=== TASK ITEM ===
Count every line in the data below where the word "react" appears, then state only that count.

=== User interface change data ===
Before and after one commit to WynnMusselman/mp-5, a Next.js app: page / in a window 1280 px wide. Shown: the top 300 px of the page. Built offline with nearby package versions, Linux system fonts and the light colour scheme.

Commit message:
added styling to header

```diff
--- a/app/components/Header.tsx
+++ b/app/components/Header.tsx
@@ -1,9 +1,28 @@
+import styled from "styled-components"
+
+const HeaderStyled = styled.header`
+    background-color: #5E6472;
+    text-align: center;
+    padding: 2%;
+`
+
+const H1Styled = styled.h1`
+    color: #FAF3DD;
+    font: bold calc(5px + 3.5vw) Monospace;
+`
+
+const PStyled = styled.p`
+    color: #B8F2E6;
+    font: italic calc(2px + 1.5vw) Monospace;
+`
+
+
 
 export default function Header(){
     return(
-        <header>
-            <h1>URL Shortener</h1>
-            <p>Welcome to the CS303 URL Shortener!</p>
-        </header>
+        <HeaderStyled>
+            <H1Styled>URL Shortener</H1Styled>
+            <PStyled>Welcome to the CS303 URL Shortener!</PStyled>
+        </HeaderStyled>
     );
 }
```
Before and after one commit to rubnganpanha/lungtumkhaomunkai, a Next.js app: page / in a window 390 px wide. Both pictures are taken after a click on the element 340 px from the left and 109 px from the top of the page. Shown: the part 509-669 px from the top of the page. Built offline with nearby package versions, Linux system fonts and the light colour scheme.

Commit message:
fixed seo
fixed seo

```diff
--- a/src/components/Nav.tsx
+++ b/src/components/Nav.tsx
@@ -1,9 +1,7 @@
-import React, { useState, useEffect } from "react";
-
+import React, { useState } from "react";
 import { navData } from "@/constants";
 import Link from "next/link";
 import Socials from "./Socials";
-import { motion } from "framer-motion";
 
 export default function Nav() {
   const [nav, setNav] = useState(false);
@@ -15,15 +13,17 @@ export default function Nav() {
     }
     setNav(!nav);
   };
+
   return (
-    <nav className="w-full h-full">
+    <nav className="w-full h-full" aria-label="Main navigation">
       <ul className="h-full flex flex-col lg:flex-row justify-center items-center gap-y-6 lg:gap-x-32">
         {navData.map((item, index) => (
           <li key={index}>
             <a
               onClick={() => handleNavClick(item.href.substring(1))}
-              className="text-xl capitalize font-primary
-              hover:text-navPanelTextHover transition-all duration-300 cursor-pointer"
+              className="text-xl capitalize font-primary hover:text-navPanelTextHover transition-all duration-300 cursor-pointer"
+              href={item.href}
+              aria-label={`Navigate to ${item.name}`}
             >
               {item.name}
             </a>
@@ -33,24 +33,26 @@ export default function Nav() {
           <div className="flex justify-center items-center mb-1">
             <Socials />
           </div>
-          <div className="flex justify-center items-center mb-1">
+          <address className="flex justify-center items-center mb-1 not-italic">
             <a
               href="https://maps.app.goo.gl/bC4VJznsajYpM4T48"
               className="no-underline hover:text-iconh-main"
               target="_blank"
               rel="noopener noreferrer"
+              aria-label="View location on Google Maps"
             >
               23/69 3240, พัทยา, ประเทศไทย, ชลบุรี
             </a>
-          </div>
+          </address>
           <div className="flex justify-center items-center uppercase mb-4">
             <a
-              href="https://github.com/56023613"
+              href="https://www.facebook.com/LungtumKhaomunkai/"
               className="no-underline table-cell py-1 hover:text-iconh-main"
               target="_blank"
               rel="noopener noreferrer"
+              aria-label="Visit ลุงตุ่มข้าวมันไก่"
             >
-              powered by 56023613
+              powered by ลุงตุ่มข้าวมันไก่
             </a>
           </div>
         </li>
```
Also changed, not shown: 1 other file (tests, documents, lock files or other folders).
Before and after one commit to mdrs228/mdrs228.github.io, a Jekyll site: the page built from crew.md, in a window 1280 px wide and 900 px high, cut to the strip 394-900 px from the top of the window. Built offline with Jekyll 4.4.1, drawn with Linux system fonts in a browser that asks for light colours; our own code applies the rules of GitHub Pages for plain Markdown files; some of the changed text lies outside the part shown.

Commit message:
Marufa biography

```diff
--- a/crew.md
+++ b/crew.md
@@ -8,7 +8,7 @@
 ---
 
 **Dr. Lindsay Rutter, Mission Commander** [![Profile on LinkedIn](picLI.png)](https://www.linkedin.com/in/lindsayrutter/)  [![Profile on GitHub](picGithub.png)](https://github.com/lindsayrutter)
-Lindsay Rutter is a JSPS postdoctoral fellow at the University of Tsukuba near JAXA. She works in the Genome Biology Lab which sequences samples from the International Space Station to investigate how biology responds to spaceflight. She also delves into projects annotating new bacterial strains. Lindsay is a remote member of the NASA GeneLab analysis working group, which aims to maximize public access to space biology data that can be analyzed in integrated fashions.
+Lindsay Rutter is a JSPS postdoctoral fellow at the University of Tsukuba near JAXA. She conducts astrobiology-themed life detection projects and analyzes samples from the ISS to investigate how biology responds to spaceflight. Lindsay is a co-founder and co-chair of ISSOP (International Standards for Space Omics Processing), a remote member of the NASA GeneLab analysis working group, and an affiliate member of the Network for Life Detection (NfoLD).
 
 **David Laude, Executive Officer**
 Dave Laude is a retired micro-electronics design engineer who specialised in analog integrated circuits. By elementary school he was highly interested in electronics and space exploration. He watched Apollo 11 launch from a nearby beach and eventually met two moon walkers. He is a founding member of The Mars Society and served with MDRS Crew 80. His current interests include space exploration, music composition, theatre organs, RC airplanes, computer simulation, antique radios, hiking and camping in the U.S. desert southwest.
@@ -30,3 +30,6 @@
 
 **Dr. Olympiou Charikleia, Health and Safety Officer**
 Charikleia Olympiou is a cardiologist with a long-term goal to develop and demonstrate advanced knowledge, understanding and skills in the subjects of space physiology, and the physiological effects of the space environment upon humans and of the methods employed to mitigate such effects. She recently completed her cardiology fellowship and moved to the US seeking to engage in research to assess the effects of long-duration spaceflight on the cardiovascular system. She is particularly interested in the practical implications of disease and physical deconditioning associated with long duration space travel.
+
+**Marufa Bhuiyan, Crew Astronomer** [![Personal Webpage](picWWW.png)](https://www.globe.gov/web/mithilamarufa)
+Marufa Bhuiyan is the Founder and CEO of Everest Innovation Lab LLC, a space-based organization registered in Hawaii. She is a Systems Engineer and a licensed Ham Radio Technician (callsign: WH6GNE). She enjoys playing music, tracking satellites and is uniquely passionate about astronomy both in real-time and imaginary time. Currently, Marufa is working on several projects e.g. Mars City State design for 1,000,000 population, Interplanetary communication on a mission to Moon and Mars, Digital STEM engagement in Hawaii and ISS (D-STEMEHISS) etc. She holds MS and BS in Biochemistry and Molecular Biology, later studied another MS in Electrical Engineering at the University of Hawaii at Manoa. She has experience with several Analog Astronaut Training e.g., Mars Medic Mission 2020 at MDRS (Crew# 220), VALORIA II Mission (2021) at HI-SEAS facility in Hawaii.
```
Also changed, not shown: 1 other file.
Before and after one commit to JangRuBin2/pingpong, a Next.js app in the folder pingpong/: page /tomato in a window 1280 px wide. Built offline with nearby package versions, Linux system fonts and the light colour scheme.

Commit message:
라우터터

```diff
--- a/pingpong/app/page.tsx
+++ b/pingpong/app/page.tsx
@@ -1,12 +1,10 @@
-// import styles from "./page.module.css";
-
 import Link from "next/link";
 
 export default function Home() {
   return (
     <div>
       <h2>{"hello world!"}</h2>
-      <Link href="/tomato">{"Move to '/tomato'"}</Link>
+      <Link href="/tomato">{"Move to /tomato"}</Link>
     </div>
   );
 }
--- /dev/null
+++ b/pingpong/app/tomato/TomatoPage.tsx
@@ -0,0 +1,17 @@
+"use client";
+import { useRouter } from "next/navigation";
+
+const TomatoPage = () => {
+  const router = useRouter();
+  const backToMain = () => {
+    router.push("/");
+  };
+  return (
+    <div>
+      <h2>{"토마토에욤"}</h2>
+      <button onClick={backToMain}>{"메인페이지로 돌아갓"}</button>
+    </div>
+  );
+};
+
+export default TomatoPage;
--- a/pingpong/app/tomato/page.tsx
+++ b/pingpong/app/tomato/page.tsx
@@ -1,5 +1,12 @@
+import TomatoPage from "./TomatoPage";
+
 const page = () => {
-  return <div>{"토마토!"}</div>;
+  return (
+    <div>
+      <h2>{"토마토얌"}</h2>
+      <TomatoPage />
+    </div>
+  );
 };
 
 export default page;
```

=== COMPLETED TASK ===
2